▶ _EXERCISE DATA_:
=== Section Start ===
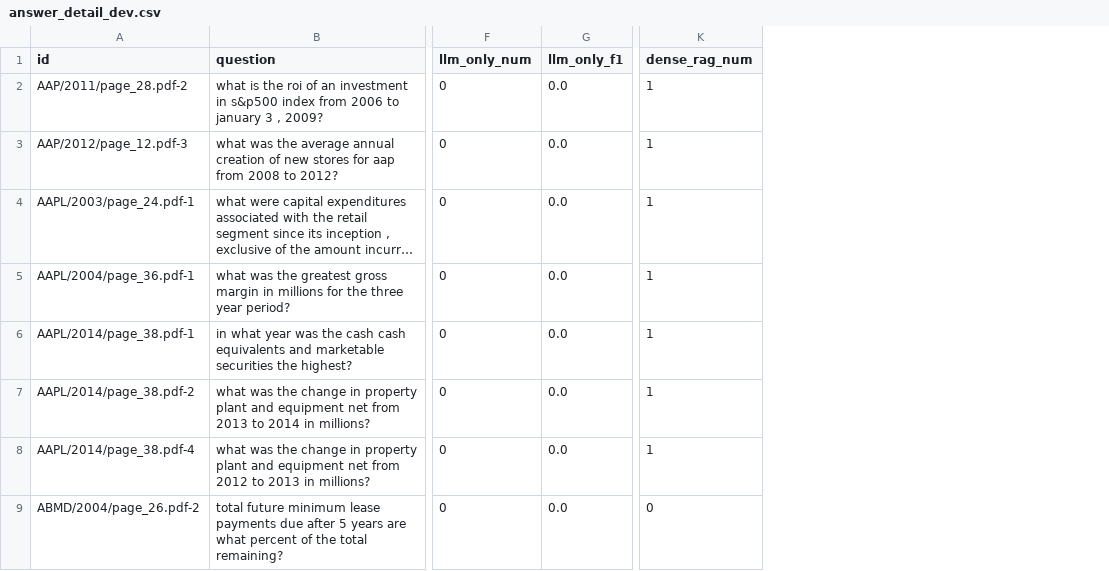
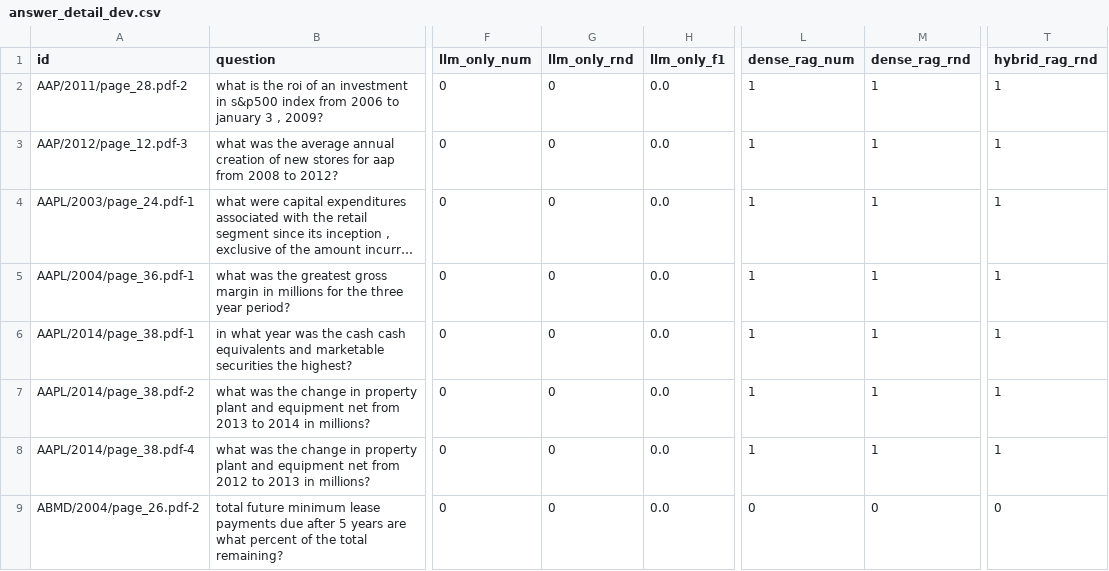
Before and after one commit to RaveeshaBatepola/capstone, a CSV file: results/answer_detail_dev.csv, drawn as a sheet; only a part is shown, gaps mark what is left out; long unchanged cells end in …; the diff names each change by its address in the sheet, - before the commit and + after, or states it on an @@ line.

```diff
--- a/results/answer_detail_dev.csv
+++ b/results/answer_detail_dev.csv
+column G (llm_only_rnd), rows 2-9: all 0
+column M (dense_rag_rnd), rows 2-9: 1 | 1 | 1 | 1 | 1 | 1 | 1 | 0
+column T (hybrid_rag_rnd), rows 2-9: 1 | 1 | 1 | 1 | 1 | 1 | 1 | 0
```
Also changed, not shown: 2 other files.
=== Section End ===
▶ _GOAL OF THE EXERCISE_: Say how many lines of the listing above contain "shown", giving nothing but the number.

▶ _ANSWER FOR THIS EXERCISE_: 2